Read through the data and report every line in which the word "nodeswindow" occurs.

** Opening Material for the task block **

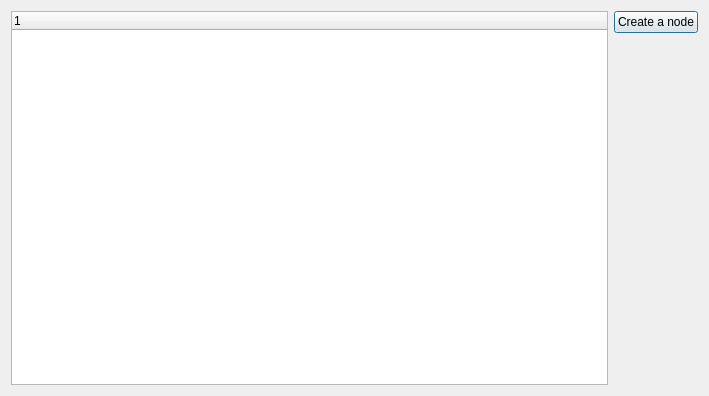
The window that src/Client/GUI/nodeswindow.ui (akukhta/File-Sharing-System) describes before a commit, drawn with Qt 5.
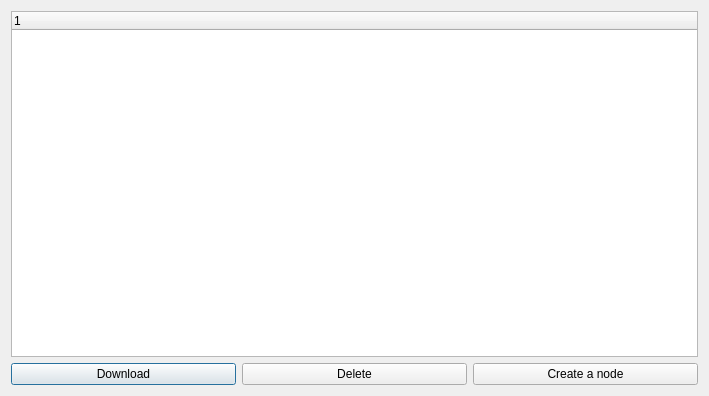
The same window after the commit.

Commit message: UI has been changed and files downloading has been almost implemented

```diff
--- a/src/Client/GUI/nodeswindow.ui
+++ b/src/Client/GUI/nodeswindow.ui
@@ -14,27 +14,9 @@
    <string>Dialog</string>
   </property>
   <layout class="QGridLayout" name="gridLayout">
-   <item row="0" column="1">
-    <widget class="QPushButton" name="createNodeBtn">
-     <property name="text">
-      <string>Create a node</string>
-     </property>
-    </widget>
-   </item>
-   <item row="1" column="1">
-    <spacer name="verticalSpacer">
-     <property name="orientation">
-      <enum>Qt::Vertical</enum>
-     </property>
-     <property name="sizeHint" stdset="0">
-      <size>
-       <width>20</width>
-       <height>40</height>
-      </size>
-     </property>
-    </spacer>
-   </item>
-   <item row="0" column="0" rowspan="2">
+   <item row="1" column="0">
+    <layout class="QVBoxLayout" name="verticalLayout">
+     <item>
     <widget class="QTreeWidget" name="nodesTreeWidget">
      <property name="contextMenuPolicy">
       <enum>Qt::CustomContextMenu</enum>
@@ -45,6 +27,33 @@
       </property>
      </column>
     </widget>
+     </item>
+     <item>
+      <layout class="QHBoxLayout" name="horizontalLayout">
+       <item>
+        <widget class="QPushButton" name="pushButton">
+         <property name="text">
+          <string>Download</string>
+         </property>
+        </widget>
+       </item>
+       <item>
+        <widget class="QPushButton" name="pushButton_2">
+         <property name="text">
+          <string>Delete</string>
+         </property>
+        </widget>
+       </item>
+       <item>
+        <widget class="QPushButton" name="createNodeBtn">
+         <property name="text">
+          <string>Create a node</string>
+         </property>
+        </widget>
+       </item>
+      </layout>
+     </item>
+    </layout>
    </item>
   </layout>
   <action name="actionDownload">
```
Lines whose indentation alone changed are shown as unchanged. The commit also changes 7 other files.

** Closing Material for the task block **

### Answer area
The window that src/Client/GUI/nodeswindow.ui (akukhta/File-Sharing-System) describes before a commit, drawn with Qt 5.
--- a/src/Client/GUI/nodeswindow.ui
+++ b/src/Client/GUI/nodeswindow.ui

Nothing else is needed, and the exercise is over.